Adding to previous sections, let’s first acknowledge that a startup is generally not a storefront. Aside from laptops, desks and occasionally whiteboards, all their assets are in intellectual property (not physical infrastructure). Startups’ assets are usually (though not always) online, in the cloud, and based in the client relationships they’ve built. Rather than storefronts, startups are like spacecrafts – in that pace is a defining characteristic. Startups can grow from a one-(wo)man show to a company with 100 staff in 12 months, or grow from 100-strong user base 500,000 users in 12 months.

One of the grievances communicated by startups in Australia is the slow pace of policy changes. Startups feel that the government needs to act much faster to keep up to pace with startups. There are accelerators in the US that received a very small amount of funding (around $200,000 to $250,000) from the government.

But the accelerators were able to seed that investment and end up having a $2.5 million run rate within five or six months. Those accelerators grew to accommodate hundreds of startups, and created several hundred jobs – all off a small initial investment. Due to the government’s quick action in places like Washington DC, the accelerators were able distribute that investment and help startups get off the ground faster.

The reality is that many startups overestimate sales, underestimate expenses, overestimate margins, and underestimate the time, effort and resources is takes to grow fast. Accelerators, incubators, and even co-working spaces, as long as they use funding responsibly and have the right mentors involved, can distribute government funding appropriately. Local organisations that interact with startups regularly are probably best equipped to understand the needs of startups and effectively distribute funds (for instance, in small increments or stages).

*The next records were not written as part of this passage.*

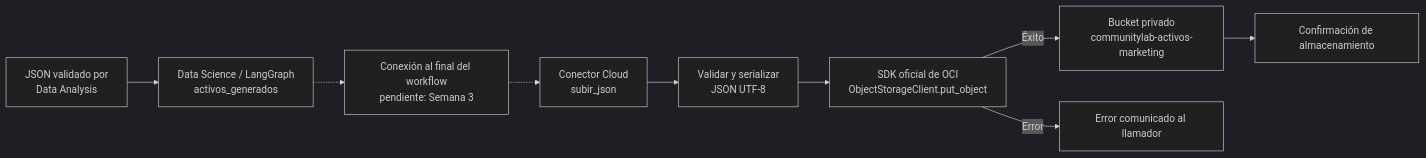
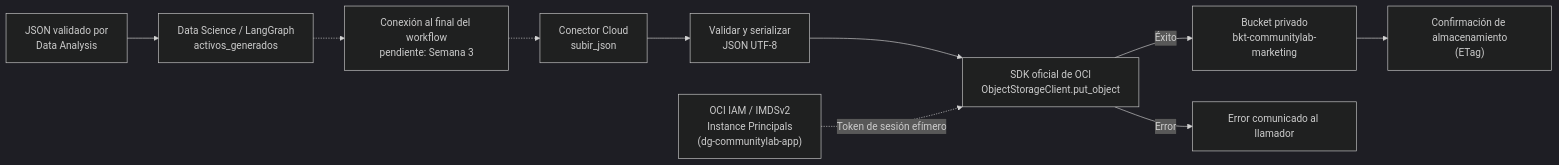
Before and after one commit to HenryH11/communitylab: the diagram in docs/diagrama_persistencia_oci.md, drawn with Mermaid (dark theme). The commit also changed other lines of this file and 1 other file, not shown here.

Commit message:
refactor(cloud): implementar Instance Principals y actualizar nomenclatura de infraestructura OCI

````diff
--- a/docs/diagrama_persistencia_oci.md
+++ b/docs/diagrama_persistencia_oci.md
@@ -9,18 +9,20 @@
 ```mermaid
 flowchart LR
     A["JSON validado por<br/>Data Analysis"]
     B["Data Science / LangGraph<br/>activos_generados"]
     C["Conexión al final del workflow<br/>pendiente: Semana 3"]
     D["Conector Cloud<br/>subir_json"]
     E["Validar y serializar<br/>JSON UTF-8"]
+    IAM["OCI IAM / IMDSv2<br/>Instance Principals<br/>(dg-communitylab-app)"]
     F["SDK oficial de OCI<br/>ObjectStorageClient.put_object"]
-    G["Bucket privado<br/>communitylab-activos-marketing"]
-    H["Confirmación de almacenamiento"]
+    G["Bucket privado<br/>bkt-communitylab-marketing"]
+    H["Confirmación de almacenamiento<br/>(ETag)"]
     I["Error comunicado al llamador"]
 
     A --> B
     B -.-> C -.-> D
     D --> E --> F
+    IAM -.->|Token de sesión efímero| F
     F -->|Éxito| G --> H
     F -->|Error| I
 ```
````
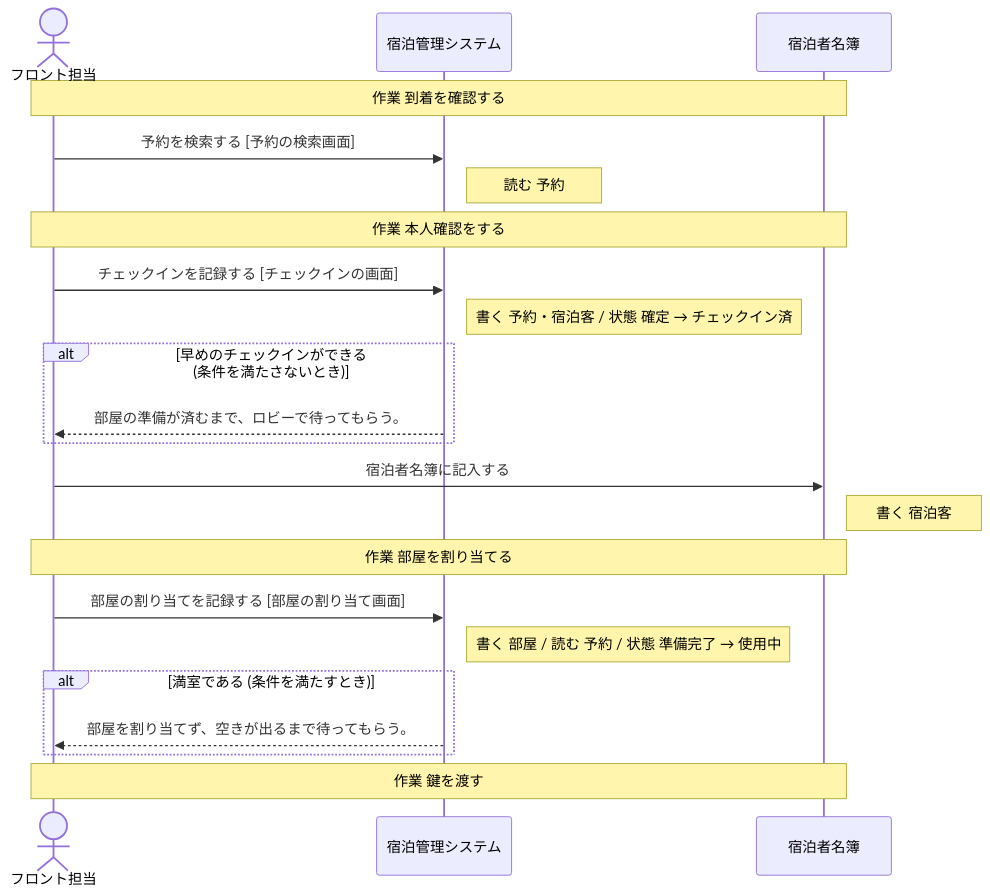
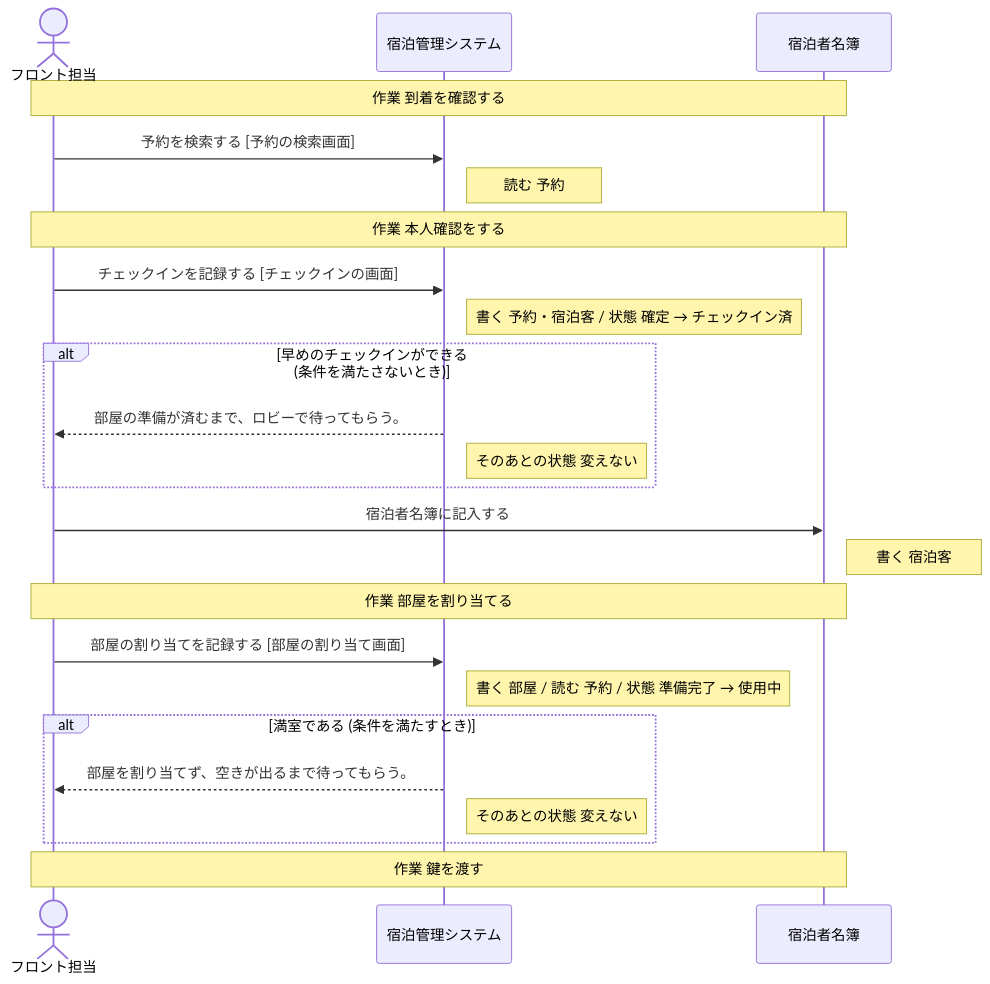
The second of 5 diagrams in spikes/pi-durable-souther/workspace/design/design.md (tango238/untie), drawn with Mermaid before and after one commit. The commit also changed other lines of this file and 32 other files, not shown here.

````diff
--- a/spikes/pi-durable-souther/workspace/design/design.md
+++ b/spikes/pi-durable-souther/workspace/design/design.md
@@ -92,24 +94,26 @@
 ```mermaid
 sequenceDiagram
   actor p0 as フロント担当
   participant p1 as 宿泊管理システム
   participant p2 as 宿泊者名簿
   Note over p0,p2: 作業 到着を確認する
   p0->>p1: 予約を検索する [予約の検索画面]
   Note right of p1: 読む 予約
   Note over p0,p2: 作業 本人確認をする
   p0->>p1: チェックインを記録する [チェックインの画面]
   Note right of p1: 書く 予約・宿泊客 / 状態 確定 → チェックイン済
   alt 早めのチェックインができる (条件を満たさないとき)
     p1-->>p0: 部屋の準備が済むまで、ロビーで待ってもらう。
+    Note right of p1: そのあとの状態 変えない
   end
   p0->>p2: 宿泊者名簿に記入する
   Note right of p2: 書く 宿泊客
   Note over p0,p2: 作業 部屋を割り当てる
   p0->>p1: 部屋の割り当てを記録する [部屋の割り当て画面]
   Note right of p1: 書く 部屋 / 読む 予約 / 状態 準備完了 → 使用中
   alt 満室である (条件を満たすとき)
     p1-->>p0: 部屋を割り当てず、空きが出るまで待ってもらう。
+    Note right of p1: そのあとの状態 変えない
   end
   Note over p0,p2: 作業 鍵を渡す
 ```
````
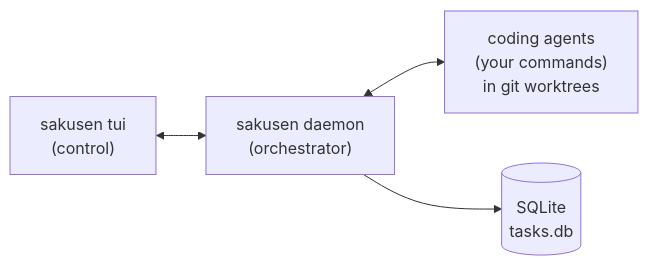
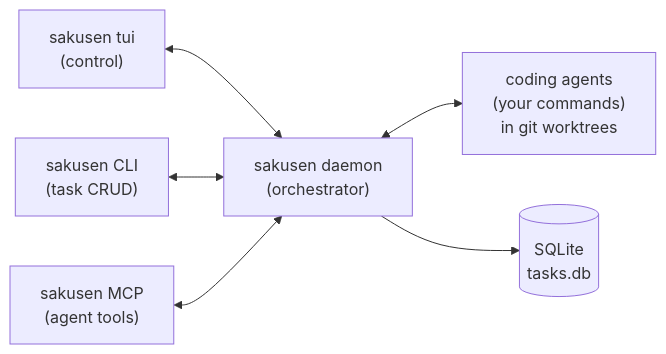
One commit to Bakaface/sakusen changed the diagram in README.md. Above: the diagram before and after it, drawn with Mermaid.

Commit message:
docs: add CLI and MCP clients to readme diagram

````diff
--- a/README.md
+++ b/README.md
@@ -9,6 +9,8 @@
 ```mermaid
 flowchart LR
     tui["sakusen tui<br/>(control)"] <--> daemon["sakusen daemon<br/>(orchestrator)"]
+    cli["sakusen CLI<br/>(task CRUD)"] <--> daemon
+    mcp["sakusen MCP<br/>(agent tools)"] <--> daemon
     daemon <--> agents["coding agents<br/>(your commands)<br/>in git worktrees"]
     daemon --> db[("SQLite<br/>tasks.db")]
 ```
````
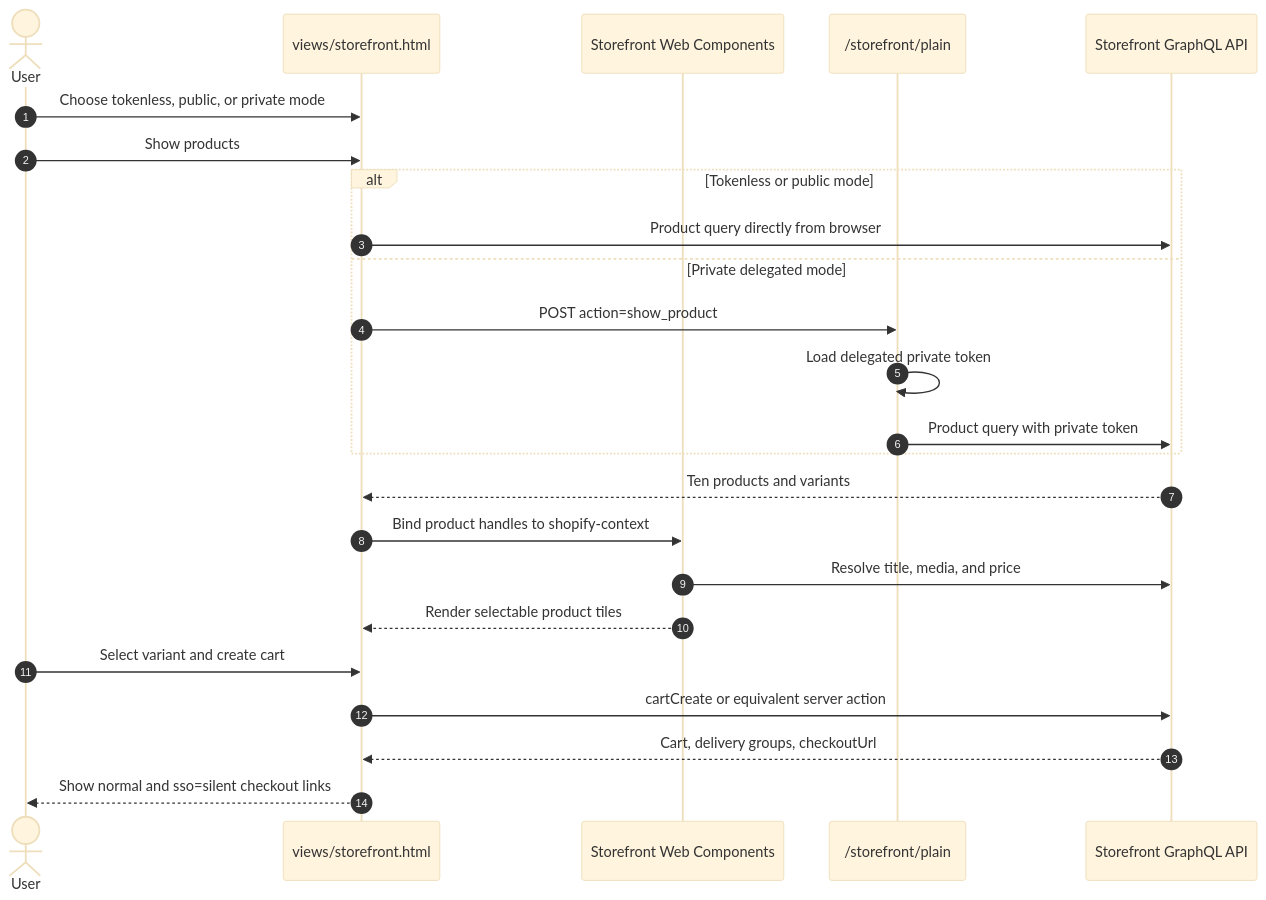
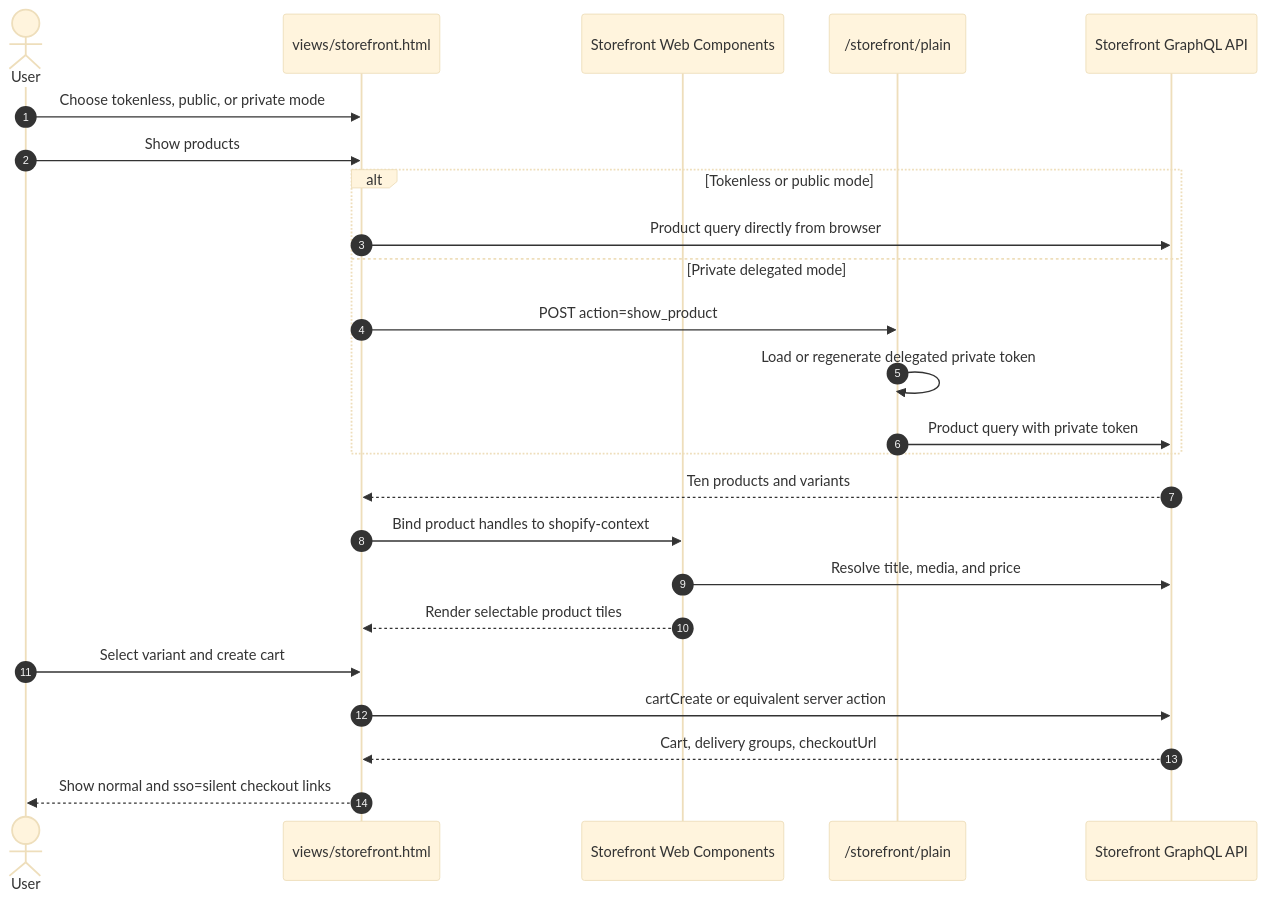
One commit to benzookapi/shopify-barebone-app-sample changed the second of 3 diagrams in docs/15-storefront.md. Above: the diagram before and after it, drawn with Mermaid (base theme). The commit also changed other lines of this file and 3 other files, not shown here.

Commit message:
Document app security configuration and offline token refresh flow

````diff
--- a/docs/15-storefront.md
+++ b/docs/15-storefront.md
@@ -42,27 +49,27 @@
 ```mermaid
 sequenceDiagram
     autonumber
     actor User
     participant Page as views/storefront.html
     participant Components as Storefront Web Components
     participant Server as /storefront/plain
     participant API as Storefront GraphQL API
 
     User->>Page: Choose tokenless, public, or private mode
     User->>Page: Show products
     alt Tokenless or public mode
         Page->>API: Product query directly from browser
     else Private delegated mode
         Page->>Server: POST action=show_product
-        Server->>Server: Load delegated private token
+        Server->>Server: Load or regenerate delegated private token
         Server->>API: Product query with private token
     end
     API-->>Page: Ten products and variants
     Page->>Components: Bind product handles to shopify-context
     Components->>API: Resolve title, media, and price
     Components-->>Page: Render selectable product tiles
     User->>Page: Select variant and create cart
     Page->>API: cartCreate or equivalent server action
     API-->>Page: Cart, delivery groups, checkoutUrl
     Page-->>User: Show normal and sso=silent checkout links
 ```
````
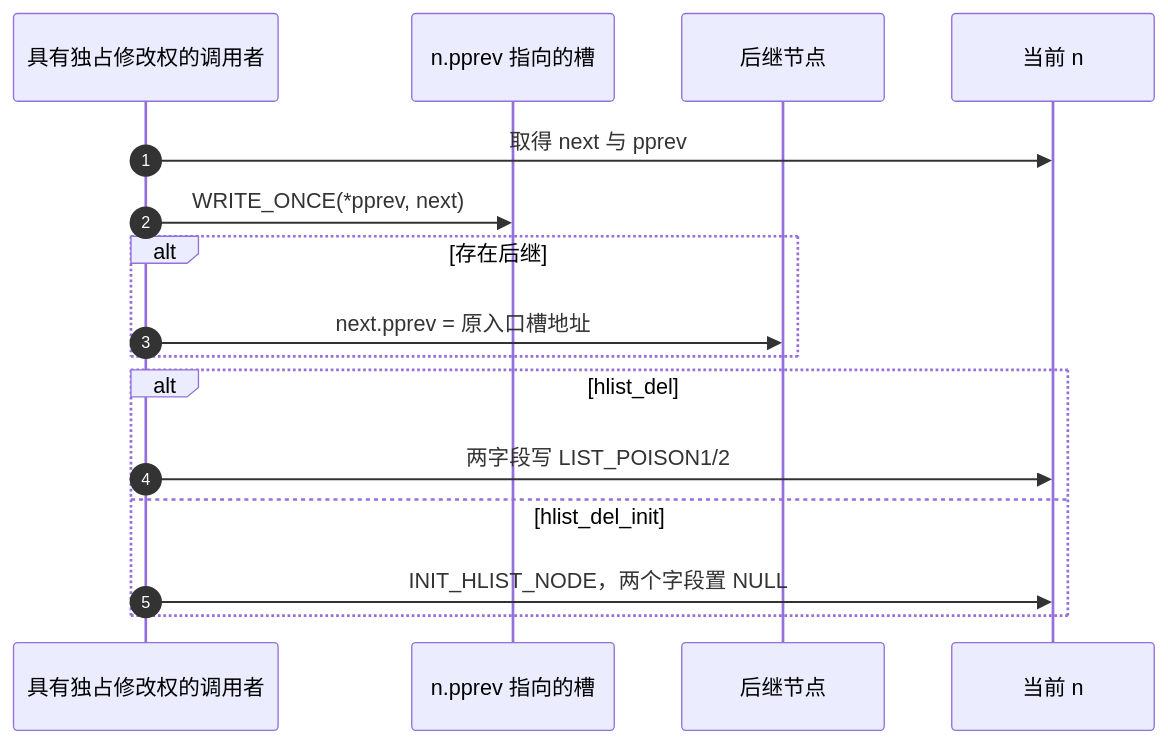
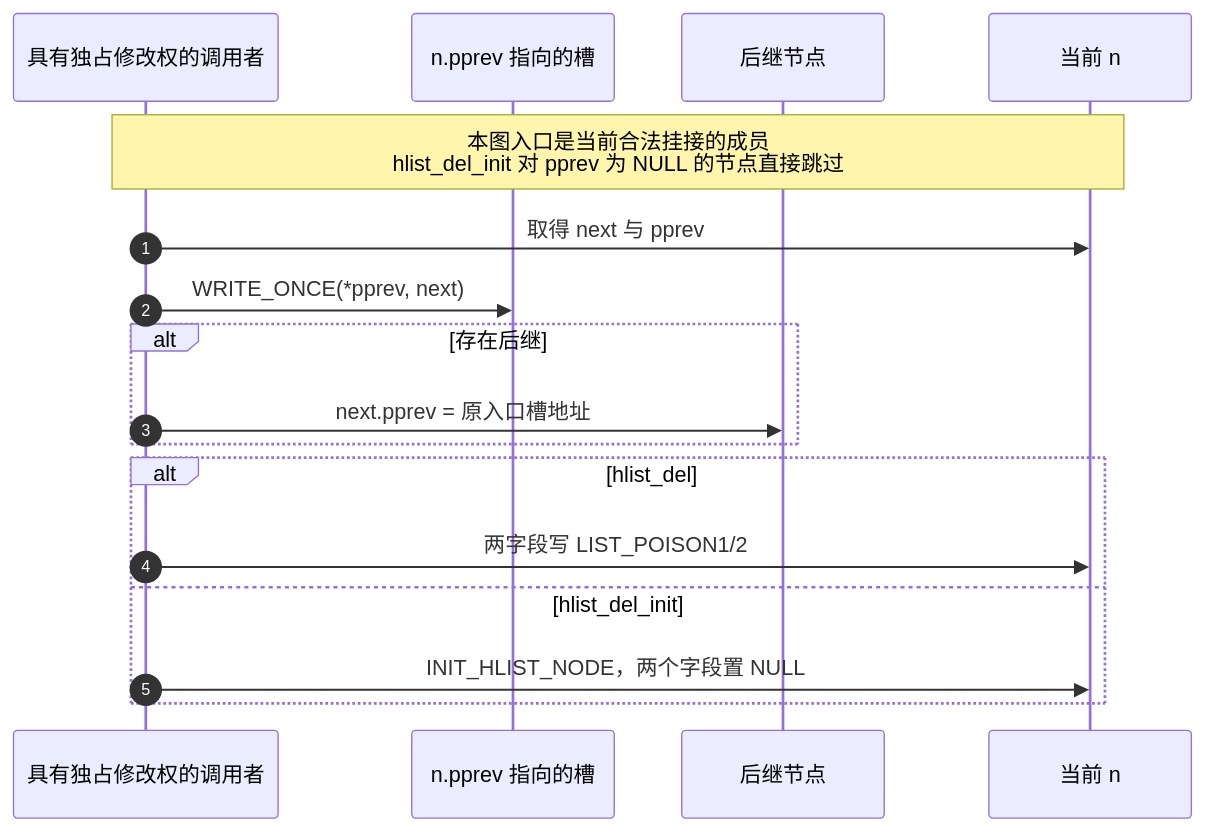
The first of 2 diagrams in research/source_reading/hash_table/source_explanations/include/linux/list.h.md (FormingSystem/linux_note), drawn with Mermaid before and after one commit. The commit also changed other lines of this file and 9 other files, not shown here.

````diff
--- a/research/source_reading/hash_table/source_explanations/include/linux/list.h.md
+++ b/research/source_reading/hash_table/source_explanations/include/linux/list.h.md
@@ -126,18 +128,19 @@
 ```mermaid
 sequenceDiagram
     autonumber
     participant caller as 具有独占修改权的调用者
     participant slot as n.pprev 指向的槽
     participant next as 后继节点
     participant node as 当前 n
+    Note over caller,node: 本图入口是当前合法挂接的成员<br/>hlist_del_init 对 pprev 为 NULL 的节点直接跳过
     caller->>node: 取得 next 与 pprev
     caller->>slot: WRITE_ONCE(*pprev, next)
     alt 存在后继
         caller->>next: next.pprev = 原入口槽地址
     end
     alt hlist_del
         caller->>node: 两字段写 LIST_POISON1/2
     else hlist_del_init
         caller->>node: INIT_HLIST_NODE，两个字段置 NULL
     end
 ```
````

The problem (though not necessarily a problem) is that many of these local firms are raising funds from investors who are seeking to profit from their investment – which is completely fair, because that’s the game. But startups are also quite protective of their IPs, and don’t want to give away equity or are not equipped to afford the repayments demanded within a particular timeframe. Incubators have business models too; and in Australia, those business models are often seen to be too stringent for startups that need more flexibility.

In a similar way to educational scholarships, I would argue for government to provide resources to those who know their community best – coworking spaces like Fishburners, River City Labs and York Butter Factory. South Australian government has been very supportive of Majoran Distillery, Adelaide’s only coworking community, allocating allocate $400,000 worth of funds to industry-led skills programmes.

Sam Chandler, Founder and CEO of Nitro, suggested last year that we tap into Australia’s superannuation funds – which tend to sit quietly on government shelves, gathering dust and cobwebs. If even a small portion of this was allocated to help entrepreneurs grow the economy, the long-term impact would be substantial.

That said, given the unstable nature of politics (and especially Australian politics), over-reliance on the government is not the best idea. Initiatives can change with changing governments (for example, Commercialisation Australia to Entrepreneur Infrastructure Programme), which means established systems can fall apart and leave startups picking up the pieces when they least need it.

Again, small businesses don’t face the same problem. Small business grants and bank loans they receive are pretty straight forward – they’re not faced with layers of complexity associated with ownership and equity.

Let entrepreneurs lead the way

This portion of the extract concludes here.